*** Opening of Data for processing ***

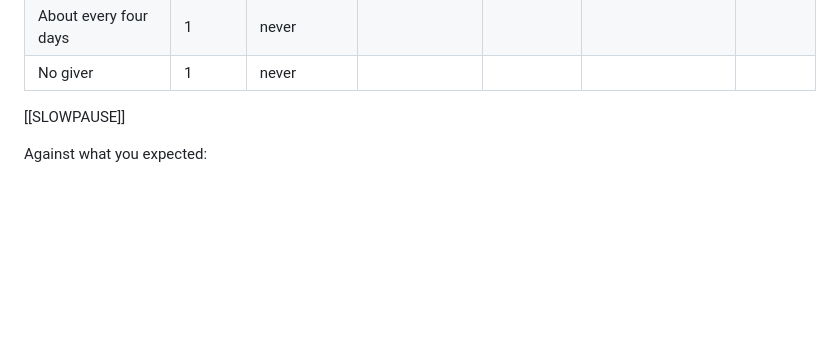
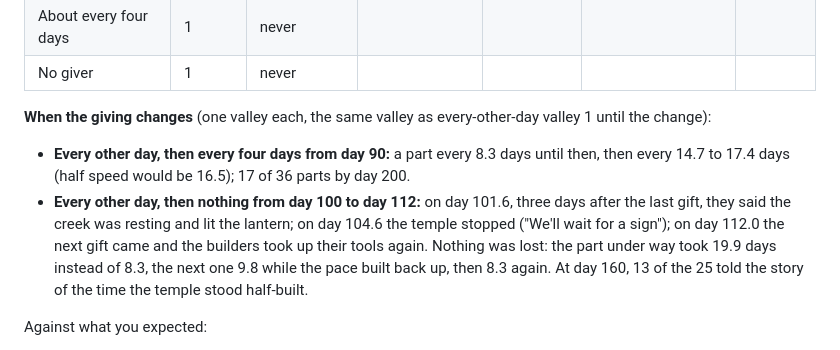
Before and after one commit to chriskizer91-ops/creek-folk, a Markdown page: docs/PHASE3B.md, the part around one of its changes. Rendered like a GitHub page; blank space fills up the shorter version.

```diff
--- a/docs/PHASE3B.md
+++ b/docs/PHASE3B.md
@@ -140,7 +140,16 @@ gives whatever the valley needs most (mostly warm days, snow, starry nights and
 | About every four days | 1 | never | | | | |
 | No giver | 1 | never | | | | |
 
-[[SLOWPAUSE]]
+**When the giving changes** (one valley each, the same valley as every-other-day valley 1
+until the change):
+- **Every other day, then every four days from day 90:** a part every 8.3 days until then,
+  then every 14.7 to 17.4 days (half speed would be 16.5); 17 of 36 parts by day 200.
+- **Every other day, then nothing from day 100 to day 112:** on day 101.6, three days after
+  the last gift, they said the creek was resting and lit the lantern; on day 104.6 the
+  temple stopped ("We'll wait for a sign"); on day 112.0 the next gift came and the
+  builders took up their tools again. Nothing was lost: the part under way took 19.9 days
+  instead of 8.3, the next one 9.8 while the pace built back up, then 8.3 again. At day 160,
+  13 of the 25 told the story of the time the temple stood half-built.
 
 Against what you expected:
 - **Every other day, mid month 11** (day 315): day 314 in one valley; day 306 in the
```
Also changed, not shown: other parts of docs/PHASE3B.md (+64 -23 lines), docs/HANDOFF.md (+20 -2 lines).
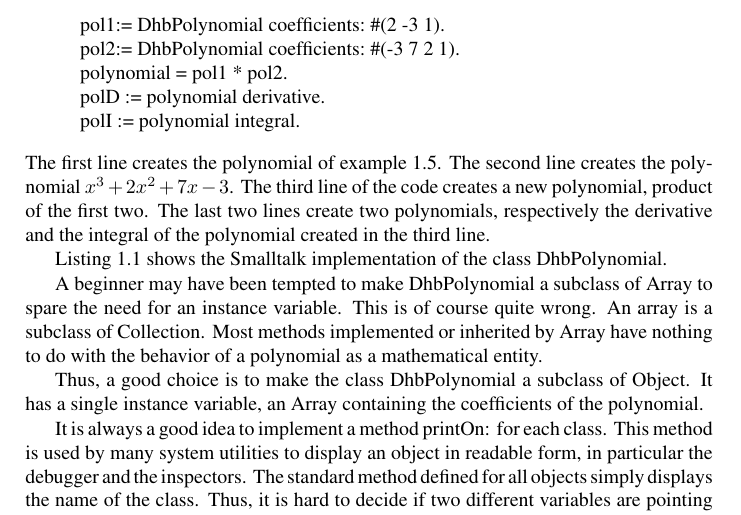
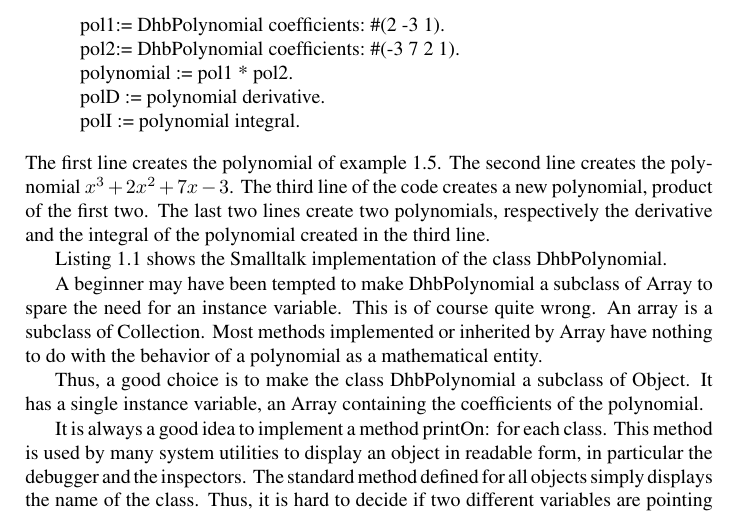
Before and after one commit to SquareBracketAssociates/PolyMath-book, a LaTeX thesis (Function.tex): part of page 6 of 20, cut so that both start at the same text. Compiled offline with pdfLaTeX.

Commit message:
Fix typo in code

```diff
--- a/Function.tex
+++ b/Function.tex
@@ -299,7 +299,7 @@ form.
  | pol1 pol2 polynomial polD polI |
  pol1:= DhbPolynomial coefficients: #(2 -3 1).
  pol2:= DhbPolynomial coefficients: #(-3 7 2 1).
- polynomial = pol1 * pol2.
+ polynomial := pol1 * pol2.
  polD := polynomial derivative.
  polI := polynomial integral.
 \end{verbatim}
```
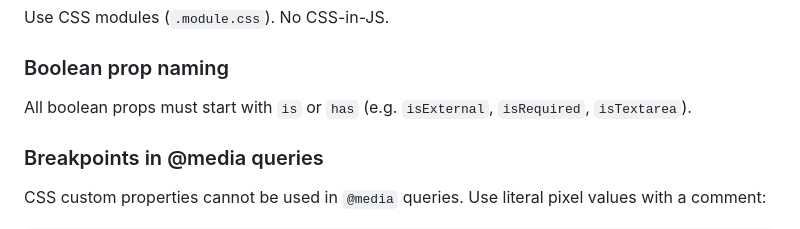
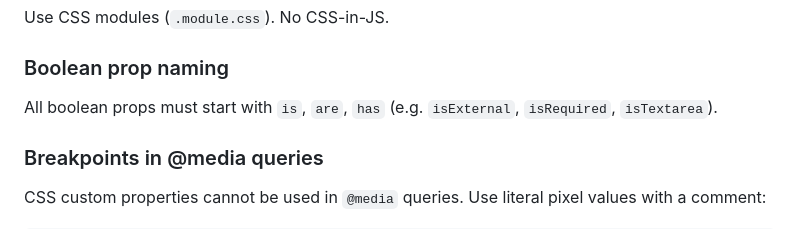
Before and after one commit to Stagecraft-Web/stagecraft, a Markdown page: templates/musician-site/CLAUDE.md, the part around the change. GitHub-like rendering.

Commit message:
tweak claude.md

```diff
--- a/templates/musician-site/CLAUDE.md
+++ b/templates/musician-site/CLAUDE.md
@@ -404,7 +404,7 @@ Photo grid with lightbox support.
 Use CSS modules (`.module.css`). No CSS-in-JS.
 
 ### Boolean prop naming
-All boolean props must start with `is` or `has` (e.g. `isExternal`, `isRequired`, `isTextarea`).
+All boolean props must start with `is`, `are`, `has` (e.g. `isExternal`, `isRequired`, `isTextarea`).
 
 ### Breakpoints in @media queries
 CSS custom properties cannot be used in `@media` queries. Use literal pixel values with a comment:
```
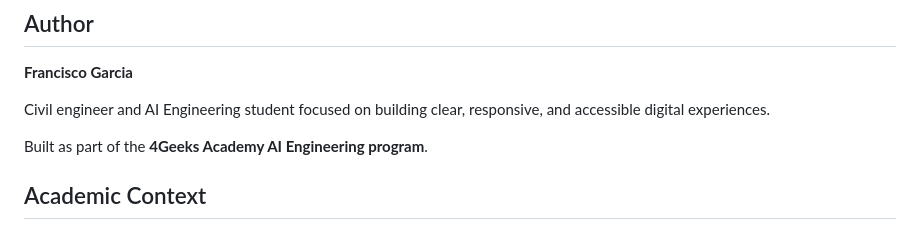
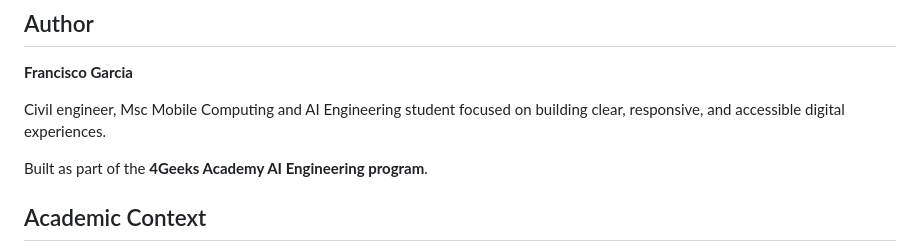
Before and after one commit to 4GeeksAcademy/FranckDomingues-influencer-dashboard-tailwind, a Markdown page: README.md, the part around the change. GitHub-like rendering.

```diff
--- a/README.md
+++ b/README.md
@@ -74,7 +74,7 @@ The source code is available in the official 4Geeks Academy repository:
 
 **Francisco Garcia**
 
-Civil engineer and AI Engineering student focused on building clear, responsive, and accessible digital experiences.
+Civil engineer, Msc Mobile Computing and AI Engineering student focused on building clear, responsive, and accessible digital experiences.
 
 Built as part of the **4Geeks Academy AI Engineering program**.
 
```
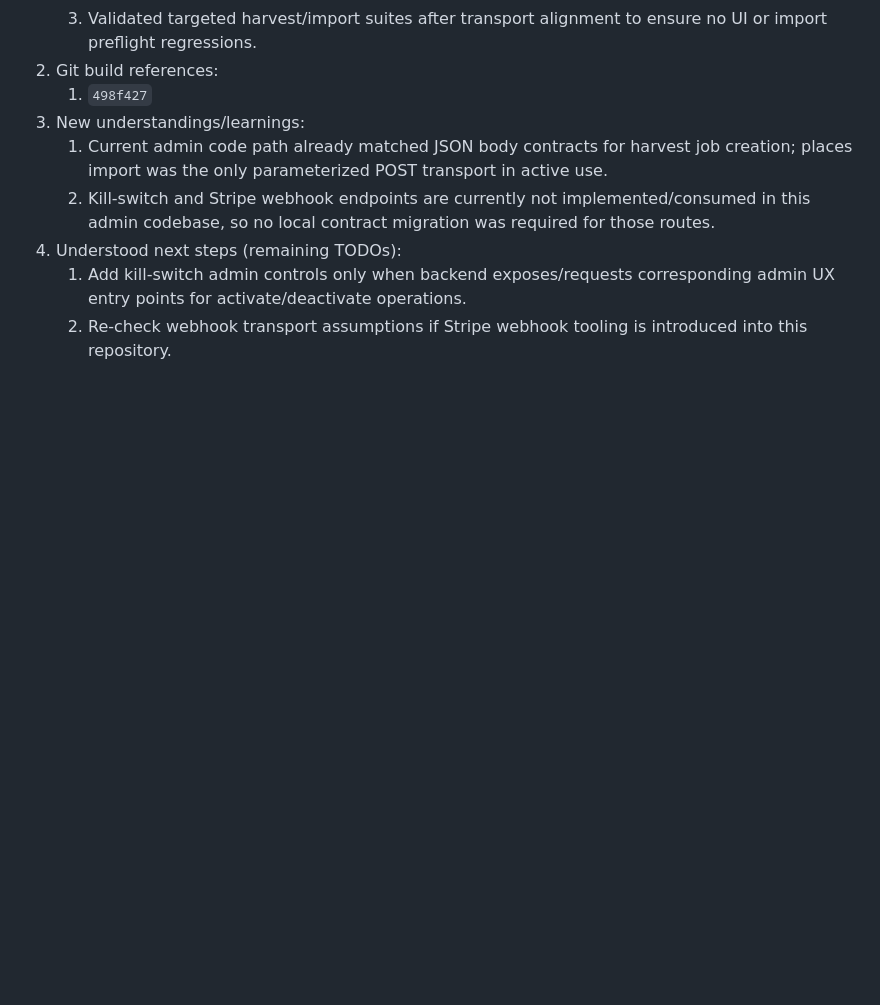
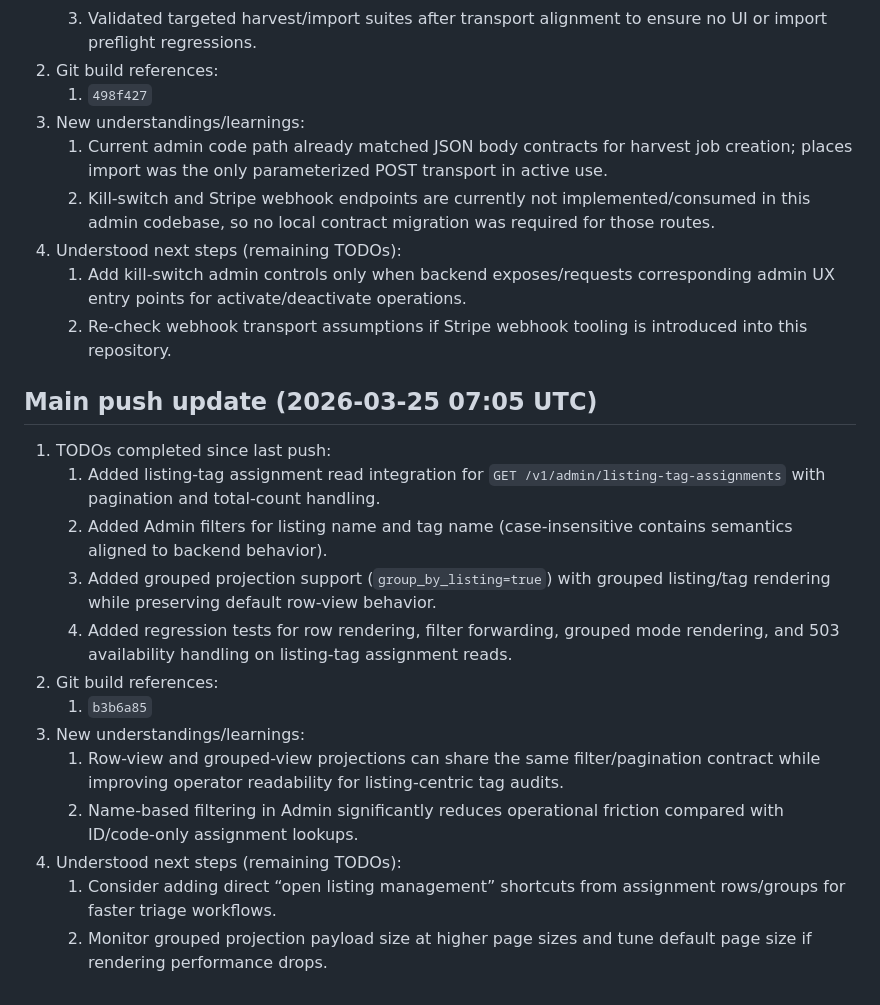
Before and after one commit to jeremytrevatt-au/app-smallfarms-admin, a Markdown page: README.md, the part around the change. Drawn GitHub-style; blank space fills up the shorter version.

Commit message:
TODO 18: Update README with 2026-03-25 listing-tag assignment read UX push status.
Made-with: Cursor

```diff
--- a/README.md
+++ b/README.md
@@ -242,3 +242,19 @@ Python web admin app for moderation operations, escalation handling, policy exec
 4. Understood next steps (remaining TODOs):
    1. Add kill-switch admin controls only when backend exposes/requests corresponding admin UX entry points for activate/deactivate operations.
    2. Re-check webhook transport assumptions if Stripe webhook tooling is introduced into this repository.
+
+## Main push update (2026-03-25 07:05 UTC)
+
+1. TODOs completed since last push:
+   1. Added listing-tag assignment read integration for `GET /v1/admin/listing-tag-assignments` with pagination and total-count handling.
+   2. Added Admin filters for listing name and tag name (case-insensitive contains semantics aligned to backend behavior).
+   3. Added grouped projection support (`group_by_listing=true`) with grouped listing/tag rendering while preserving default row-view behavior.
+   4. Added regression tests for row rendering, filter forwarding, grouped mode rendering, and 503 availability handling on listing-tag assignment reads.
+2. Git build references:
+   1. `b3b6a85`
+3. New understandings/learnings:
+   1. Row-view and grouped-view projections can share the same filter/pagination contract while improving operator readability for listing-centric tag audits.
+   2. Name-based filtering in Admin significantly reduces operational friction compared with ID/code-only assignment lookups.
+4. Understood next steps (remaining TODOs):
+   1. Consider adding direct “open listing management” shortcuts from assignment rows/groups for faster triage workflows.
+   2. Monitor grouped projection payload size at higher page sizes and tune default page size if rendering performance drops.
```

*** Close of Data for processing ***

Work instructions >> Which lines of the records hold the string "push"? Copy each one.

Your response >>
TODO 18: Update README with 2026-03-25 listing-tag assignment read UX push status.
+## Main push update (2026-03-25 07:05 UTC)
+1. TODOs completed since last push:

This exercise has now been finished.